## What is required
Copy out, from the entries below, each line holding the string "particle".

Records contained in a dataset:
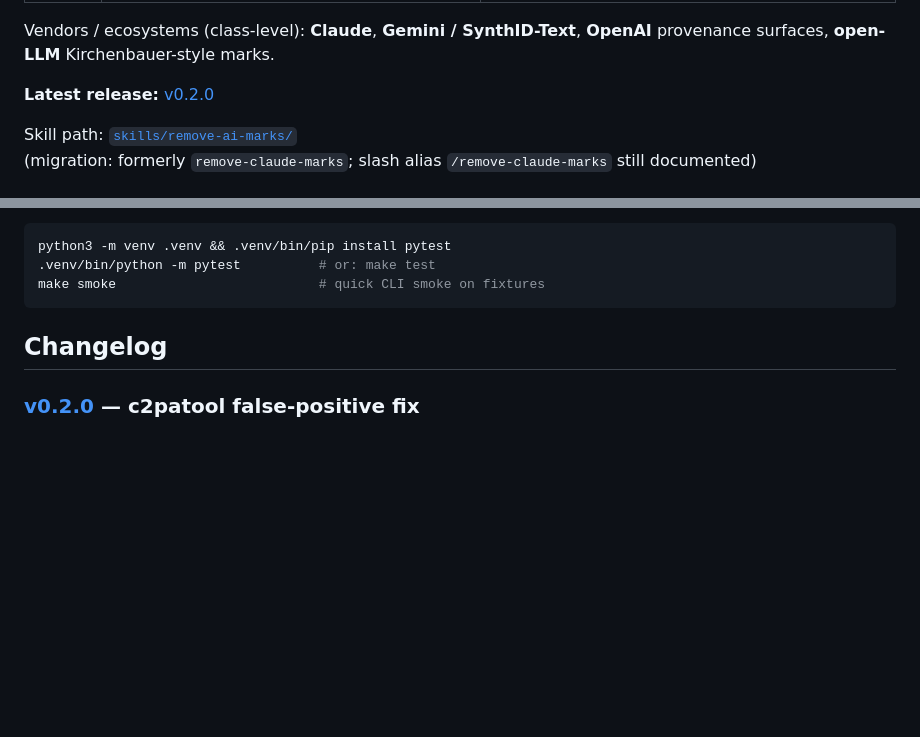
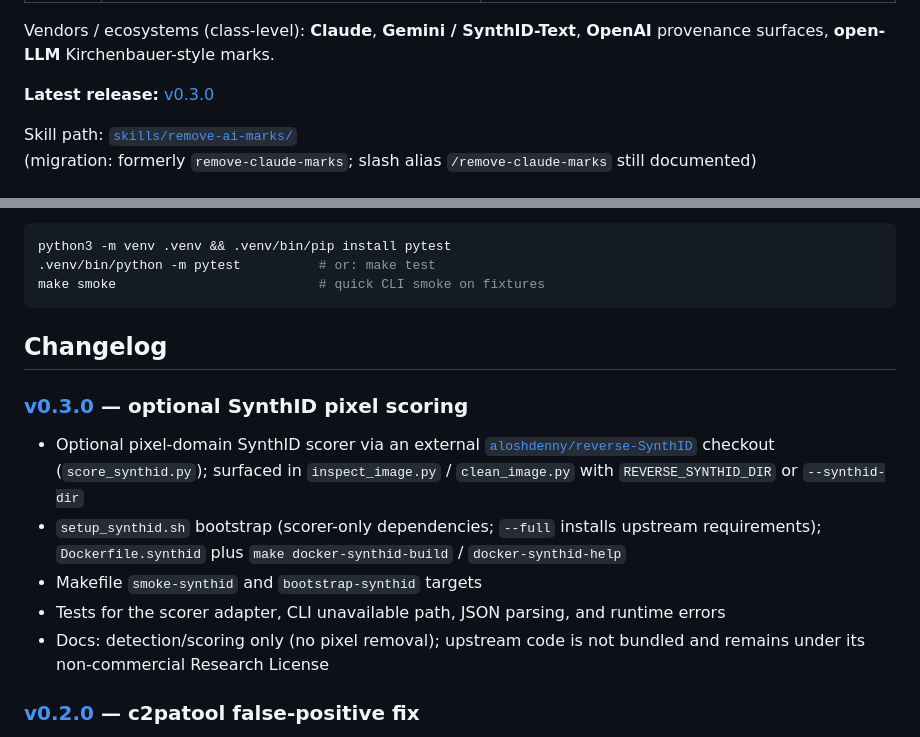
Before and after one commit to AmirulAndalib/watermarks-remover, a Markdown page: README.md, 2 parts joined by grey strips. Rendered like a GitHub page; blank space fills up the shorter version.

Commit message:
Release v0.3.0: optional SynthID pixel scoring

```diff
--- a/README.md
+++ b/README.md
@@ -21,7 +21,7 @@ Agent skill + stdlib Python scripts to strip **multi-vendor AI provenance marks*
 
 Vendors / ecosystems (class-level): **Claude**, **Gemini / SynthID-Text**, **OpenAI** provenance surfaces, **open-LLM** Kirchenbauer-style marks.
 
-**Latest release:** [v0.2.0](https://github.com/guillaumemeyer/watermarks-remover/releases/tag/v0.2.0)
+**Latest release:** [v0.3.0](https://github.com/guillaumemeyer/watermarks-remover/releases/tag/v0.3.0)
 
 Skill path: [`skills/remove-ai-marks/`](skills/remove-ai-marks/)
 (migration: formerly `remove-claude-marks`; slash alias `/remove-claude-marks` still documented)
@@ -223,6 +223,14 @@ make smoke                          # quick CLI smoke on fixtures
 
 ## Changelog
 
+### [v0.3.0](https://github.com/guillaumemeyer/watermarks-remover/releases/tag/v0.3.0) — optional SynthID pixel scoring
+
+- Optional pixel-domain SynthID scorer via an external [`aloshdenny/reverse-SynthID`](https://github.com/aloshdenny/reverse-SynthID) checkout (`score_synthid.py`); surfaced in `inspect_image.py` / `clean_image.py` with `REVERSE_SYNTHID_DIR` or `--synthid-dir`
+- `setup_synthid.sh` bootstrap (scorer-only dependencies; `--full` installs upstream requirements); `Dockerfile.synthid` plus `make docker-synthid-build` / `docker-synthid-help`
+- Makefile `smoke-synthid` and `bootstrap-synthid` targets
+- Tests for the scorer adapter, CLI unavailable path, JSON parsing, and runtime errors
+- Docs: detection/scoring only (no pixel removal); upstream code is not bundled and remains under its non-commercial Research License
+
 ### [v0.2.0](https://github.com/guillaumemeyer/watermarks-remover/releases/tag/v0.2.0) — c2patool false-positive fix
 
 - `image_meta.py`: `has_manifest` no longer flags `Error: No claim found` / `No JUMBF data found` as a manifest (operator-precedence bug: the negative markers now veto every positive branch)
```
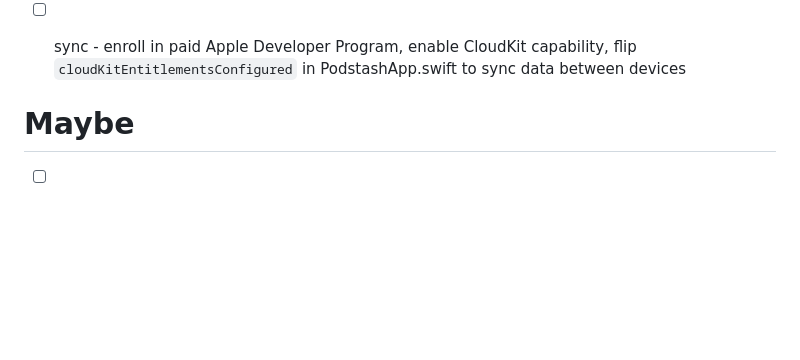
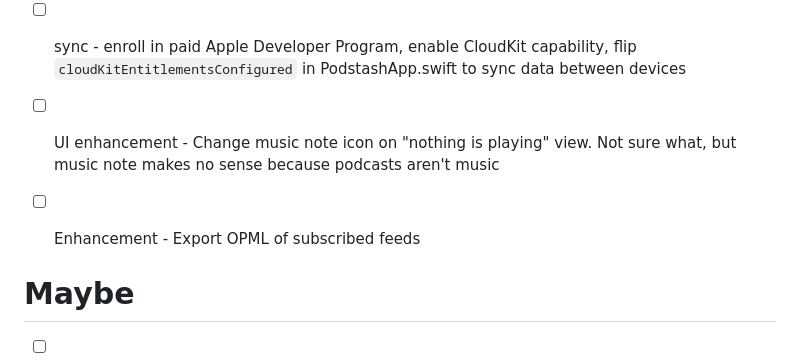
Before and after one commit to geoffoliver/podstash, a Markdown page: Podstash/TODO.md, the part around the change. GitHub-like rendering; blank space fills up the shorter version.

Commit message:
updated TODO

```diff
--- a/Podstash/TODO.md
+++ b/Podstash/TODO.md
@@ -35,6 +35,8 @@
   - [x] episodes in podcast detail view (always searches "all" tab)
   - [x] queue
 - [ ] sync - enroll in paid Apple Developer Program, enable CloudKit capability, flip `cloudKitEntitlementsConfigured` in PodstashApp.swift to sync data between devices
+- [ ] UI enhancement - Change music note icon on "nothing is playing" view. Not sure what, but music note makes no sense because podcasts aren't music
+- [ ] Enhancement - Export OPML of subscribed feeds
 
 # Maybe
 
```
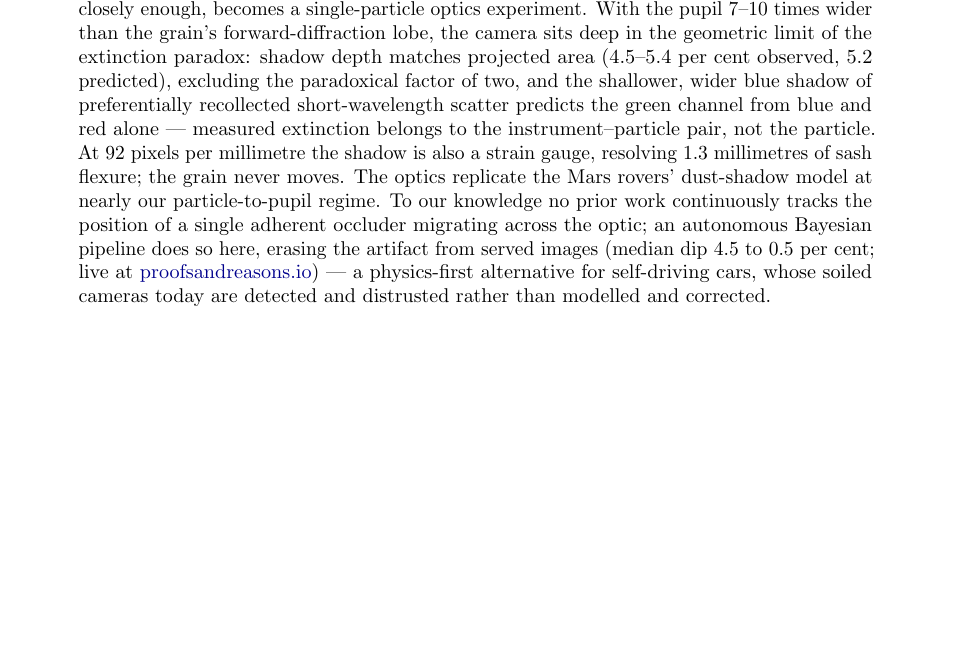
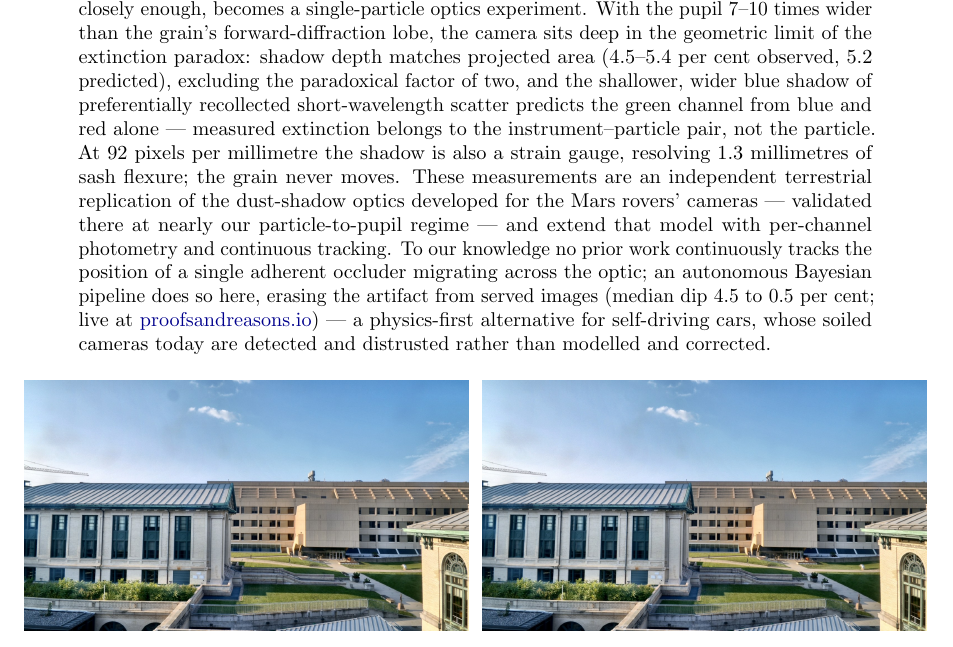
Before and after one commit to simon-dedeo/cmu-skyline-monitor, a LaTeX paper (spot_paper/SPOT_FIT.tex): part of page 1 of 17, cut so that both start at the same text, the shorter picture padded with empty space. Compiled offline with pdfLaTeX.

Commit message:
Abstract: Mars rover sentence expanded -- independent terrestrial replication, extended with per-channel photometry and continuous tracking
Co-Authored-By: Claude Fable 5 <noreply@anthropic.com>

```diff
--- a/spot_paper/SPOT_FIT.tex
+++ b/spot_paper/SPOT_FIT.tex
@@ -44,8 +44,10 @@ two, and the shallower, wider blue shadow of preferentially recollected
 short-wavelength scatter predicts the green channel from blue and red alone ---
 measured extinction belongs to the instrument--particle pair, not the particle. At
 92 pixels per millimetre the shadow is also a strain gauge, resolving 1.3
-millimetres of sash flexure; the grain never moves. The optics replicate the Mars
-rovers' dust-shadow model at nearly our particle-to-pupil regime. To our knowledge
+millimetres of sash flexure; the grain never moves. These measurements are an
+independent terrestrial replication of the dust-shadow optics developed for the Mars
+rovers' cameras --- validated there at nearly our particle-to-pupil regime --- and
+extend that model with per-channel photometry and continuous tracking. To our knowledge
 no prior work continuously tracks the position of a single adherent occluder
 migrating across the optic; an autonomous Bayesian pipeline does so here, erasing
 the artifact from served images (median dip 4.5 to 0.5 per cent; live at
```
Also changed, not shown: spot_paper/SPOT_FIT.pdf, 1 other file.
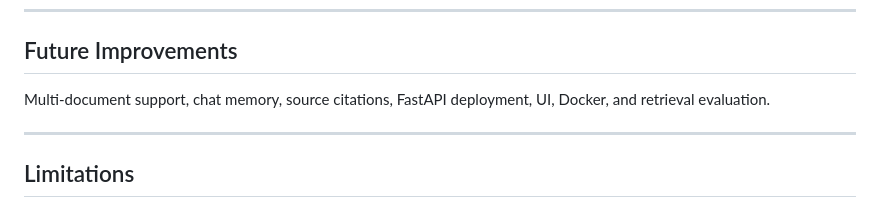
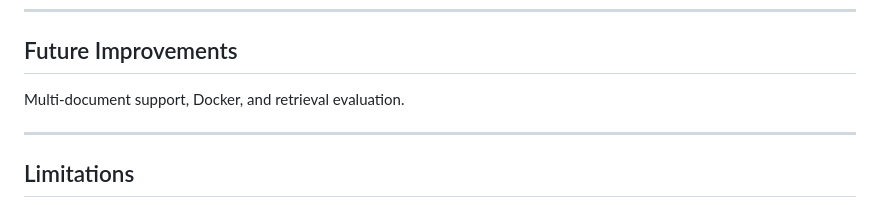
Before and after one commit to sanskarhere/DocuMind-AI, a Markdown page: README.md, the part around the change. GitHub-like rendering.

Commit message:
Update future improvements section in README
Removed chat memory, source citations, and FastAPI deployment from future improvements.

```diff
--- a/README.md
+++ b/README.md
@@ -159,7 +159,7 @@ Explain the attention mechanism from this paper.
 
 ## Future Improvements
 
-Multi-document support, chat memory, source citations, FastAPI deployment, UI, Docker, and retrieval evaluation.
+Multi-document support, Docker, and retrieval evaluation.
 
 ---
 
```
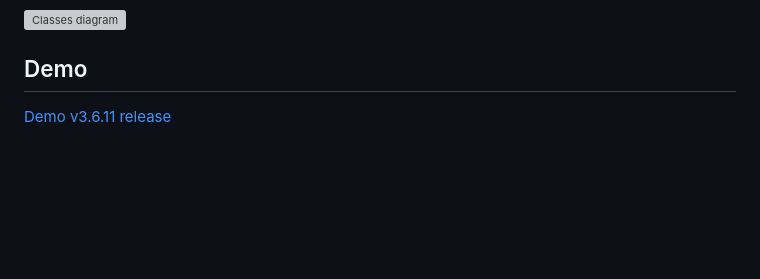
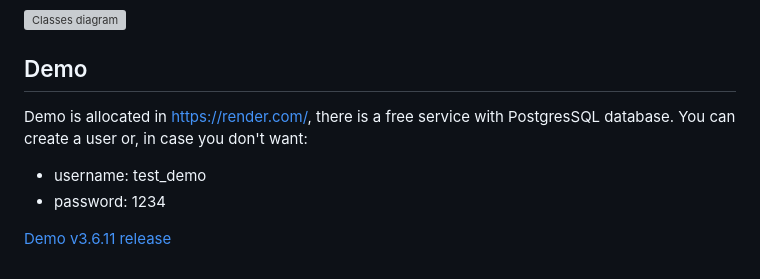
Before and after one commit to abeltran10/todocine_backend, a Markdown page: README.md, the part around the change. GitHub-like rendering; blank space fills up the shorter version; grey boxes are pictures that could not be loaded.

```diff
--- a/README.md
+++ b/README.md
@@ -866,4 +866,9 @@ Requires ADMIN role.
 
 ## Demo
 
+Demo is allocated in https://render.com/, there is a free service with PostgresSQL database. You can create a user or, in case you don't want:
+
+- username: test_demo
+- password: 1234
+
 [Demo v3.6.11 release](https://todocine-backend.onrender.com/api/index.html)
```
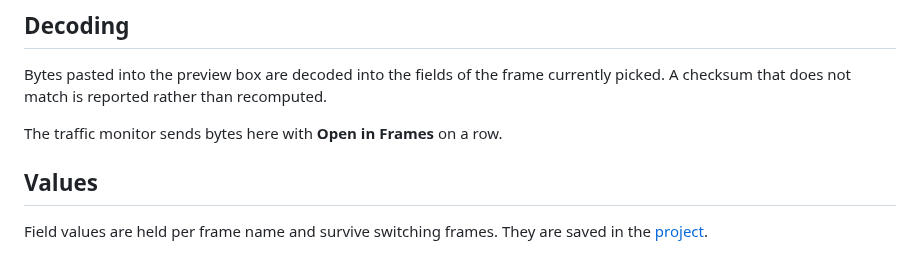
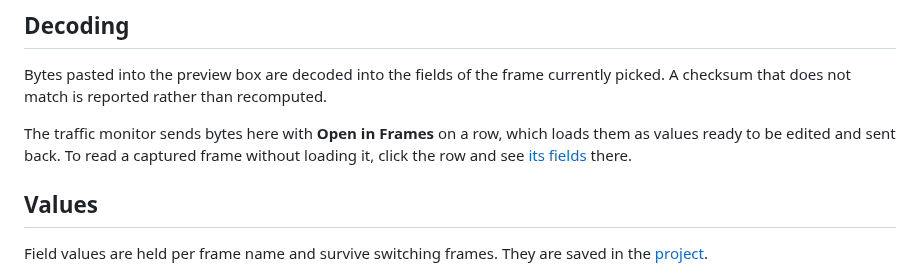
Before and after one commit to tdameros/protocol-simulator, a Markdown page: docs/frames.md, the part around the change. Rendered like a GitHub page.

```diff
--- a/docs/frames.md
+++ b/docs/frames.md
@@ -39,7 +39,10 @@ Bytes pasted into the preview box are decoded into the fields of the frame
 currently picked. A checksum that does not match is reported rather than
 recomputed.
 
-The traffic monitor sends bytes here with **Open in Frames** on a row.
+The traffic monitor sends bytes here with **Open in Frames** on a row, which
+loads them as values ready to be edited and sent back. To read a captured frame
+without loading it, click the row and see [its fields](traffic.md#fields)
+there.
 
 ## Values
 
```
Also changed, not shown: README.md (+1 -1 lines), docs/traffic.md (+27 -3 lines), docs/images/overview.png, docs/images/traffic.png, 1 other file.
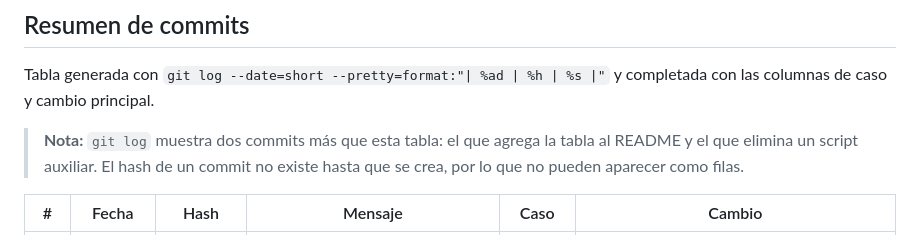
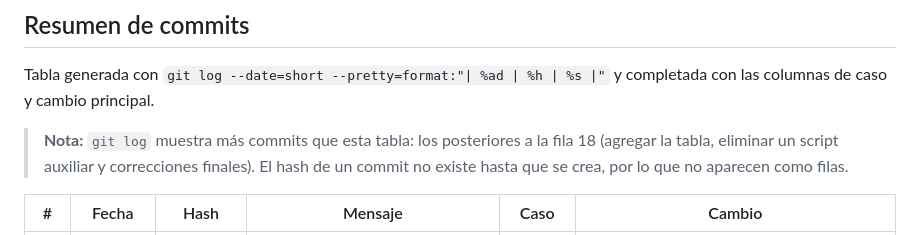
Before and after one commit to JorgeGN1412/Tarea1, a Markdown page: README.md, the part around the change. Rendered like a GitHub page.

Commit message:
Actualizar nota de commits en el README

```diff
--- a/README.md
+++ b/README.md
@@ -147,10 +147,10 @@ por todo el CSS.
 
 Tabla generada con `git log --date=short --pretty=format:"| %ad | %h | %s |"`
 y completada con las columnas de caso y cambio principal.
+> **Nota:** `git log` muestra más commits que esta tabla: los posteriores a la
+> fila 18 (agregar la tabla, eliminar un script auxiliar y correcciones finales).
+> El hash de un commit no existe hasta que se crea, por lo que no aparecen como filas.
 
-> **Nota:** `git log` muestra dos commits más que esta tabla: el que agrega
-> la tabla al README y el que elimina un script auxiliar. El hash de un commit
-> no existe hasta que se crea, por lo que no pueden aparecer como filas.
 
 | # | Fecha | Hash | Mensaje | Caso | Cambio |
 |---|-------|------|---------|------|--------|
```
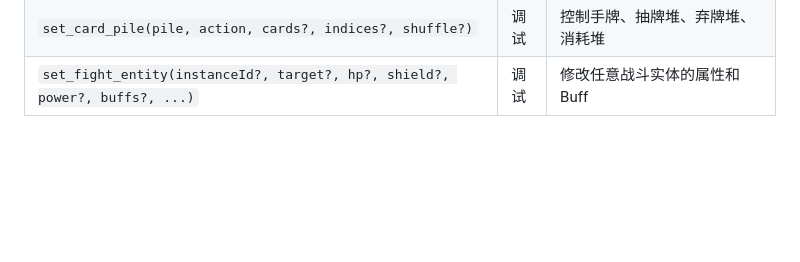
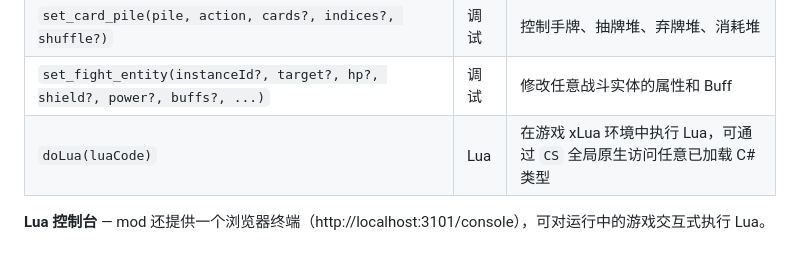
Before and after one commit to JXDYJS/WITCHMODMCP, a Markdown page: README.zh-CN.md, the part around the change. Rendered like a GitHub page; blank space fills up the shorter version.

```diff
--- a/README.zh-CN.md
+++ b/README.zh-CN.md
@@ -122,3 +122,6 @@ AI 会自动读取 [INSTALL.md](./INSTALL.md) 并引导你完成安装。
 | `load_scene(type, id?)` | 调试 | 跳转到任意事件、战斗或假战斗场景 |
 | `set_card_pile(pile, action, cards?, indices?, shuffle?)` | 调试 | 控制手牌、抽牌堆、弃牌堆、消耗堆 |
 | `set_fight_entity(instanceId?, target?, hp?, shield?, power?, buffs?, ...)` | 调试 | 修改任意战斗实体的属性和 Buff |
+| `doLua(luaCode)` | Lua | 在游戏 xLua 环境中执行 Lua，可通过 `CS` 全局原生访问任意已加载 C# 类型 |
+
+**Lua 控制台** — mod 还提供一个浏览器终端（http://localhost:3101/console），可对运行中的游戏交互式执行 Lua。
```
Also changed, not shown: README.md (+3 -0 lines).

## Output below
 measured extinction belongs to the instrument--particle pair, not the particle. At
-rovers' dust-shadow model at nearly our particle-to-pupil regime. To our knowledge
+rovers' cameras --- validated there at nearly our particle-to-pupil regime --- and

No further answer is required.